Even though it was still a little fake, people rallied around finsta because it felt intimate. You were getting a peak behind the curtain, getting to know your friends on a deeper level while still meeting in a virtual space.
And that’s exactly why Spotify Wrapped is so exciting — there’s no hiding.
Spotify Wrapped originally debuted as “Year in Music” in 2015, offering listeners a playlist based on their listening data over the last year. For perspective, here is what Instagram looked like in 2015 (pictured right)
2015 was also the first year that Instagram debuted instant messaging (Instagram Direct,) the ability to have your pictures in portrait OR landscape mode, and of course, the Boomerang feature. There still weren’t Instagram stories yet, that was 2016.
These features were major steps in Instagram making a name for themselves in the social-media-verse, eventually making their way to the most popular app in 2022. And while Instagram can absolutely be used in positive ways, making spaces for true art and connection, it is hard to look away from the harm that immersing yourself in the platform can cause as edited content takes up a large space.

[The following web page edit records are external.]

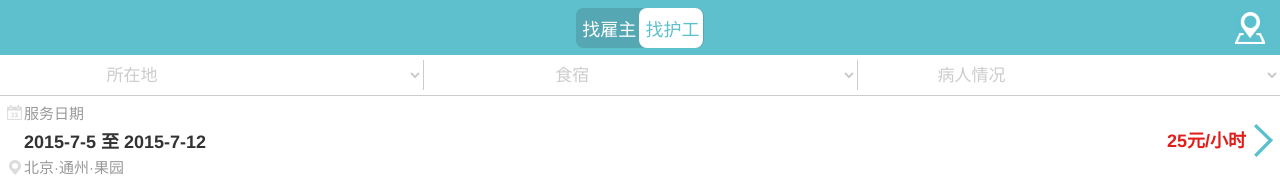
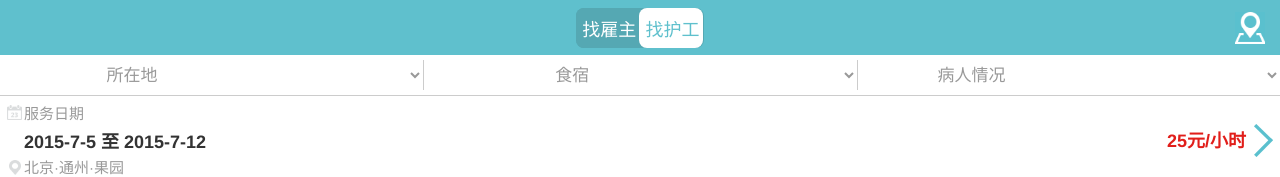
Before and after one commit to Adong-top/Nurse-list-page, a plain HTML site: page index.html in a window 1280 px wide. Shown: the top 177 px of the page. Drawn offline with Linux system fonts and the light colour scheme.

Commit message:
Update one.css

```diff
--- a/styles/one.css
+++ b/styles/one.css
@@ -60,7 +60,7 @@ html,body{
 	float: right;
 	z-index: -10;
 	outline: none;
-	color: #ccc;
+	color: #999;
         background-color: white;
 	width: 33.066%;
 	height: 40px;
@@ -72,7 +72,7 @@ html,body{
 	float: left;
 	z-index: -10;
 	outline: none;
-	color: #ccc;
+	color: #999;
 	background-color: white;
 	width: 33.066%; /*第一版*/
 	height: 40px;
@@ -88,7 +88,7 @@ html,body{
 	float: left;
 	z-index: -10;
 	outline: none;
-	color: #ccc;
+	color: #999;
 	background-color: white;
 	width: 33.87%;
 	height: 40px;
```
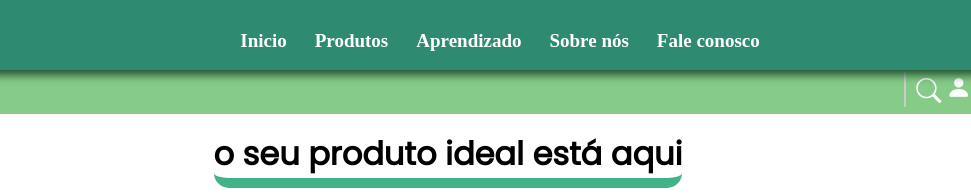
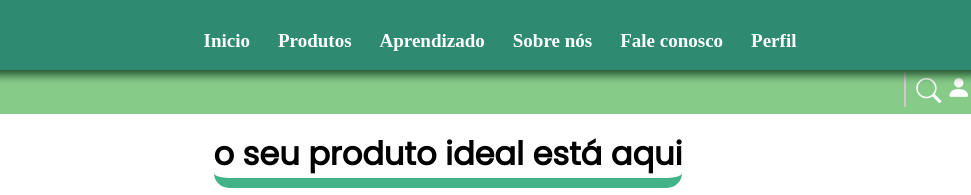
Before and after one commit to per4lt4/ProjetoAgrinho2024, a plain HTML site: page estante-de-produtos.html in a window 1280 px wide. Shown: the top 195 px of the page, 192-1163 px from the left. Drawn offline with nearby package versions, Linux system fonts and the light colour scheme; a web font is replaced by a local one.

Commit message:
Update estante-de-produtos.html

```diff
--- a/estante-de-produtos.html
+++ b/estante-de-produtos.html
@@ -24,6 +24,7 @@
                 <li><a href="curso.html">Aprendizado</a></li>
                 <li><a href="sobre-nos.html">Sobre nós</a></li>
                 <li><a href="contact-us.html">Fale conosco</a></li>
+                <li><a href="login.html">Perfil</a></li>
                 <span></span>
             </ul>
             <div class="perfil">
```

Editing photos, even editing selfies, isn’t always a bad thing. You can do what you want with your posts, and it can be fun to try different filters and settings both inside the app and not. However, it is hard to ignore that editing selfies and other posts can skew harmful, and cause a dissociation between what is achievable and what is not. Influencers in a 2019 report admitted that their job is affecting their mental health, and those consuming their content continue to struggle with theirs.
Not to mention that people actively posting on Instagram have a tendency to skew to the “highlight reel” mentality. The platform has an incredible power to be a digital scrapbook of memories to look back on — but this means that days spent laying in bed are often omitted from the feed in favor of a vacation post. This assists in altering our perception of attainability as we watch what looks like an endless parade of fancy dinners and trips from our own bedrooms.
On Spotify Wrapped day, Instagram has an entirely different energy. It takes effort to find an Instagram story NOT sharing at least one piece of their Wrapped, if not the whole thing. This is the most genuine content that we come across anymore, and all at once. Your friends post a Wrapped with a song you showed them, or an artist from a concert you saw together. Someone you don’t know that well posts one of your favorite bands and it brings you together. A podcast you love posts their top podcasts, and you find more to learn and grow with. Your partner posts a Wrapped with your song in the top 5. Your whole feed is celebrating their authentic selves, and you are baring your soul with them.
And I mean, of course it’s authentic:
But hey… you can’t fib data.
And if you’re one of the people who leaves their Spotify on all night to try and fib that data — you’re probably blocked from my Instagram.
Hannah is an accidental internet meme, drummer, loud talker, and proud owner of a purse that functions as a working analog clock. She got the media writer gene from her dad, PF Wilson, another writer for Pop Culture Beast. Her favorite bands come and go on a seasonal rotation, but Marina & The Diamonds and Say Anything are here to say. She’s probably watching The Grand Budapest Hotel right now, but if she isn’t, she’s out photographing rock concerts.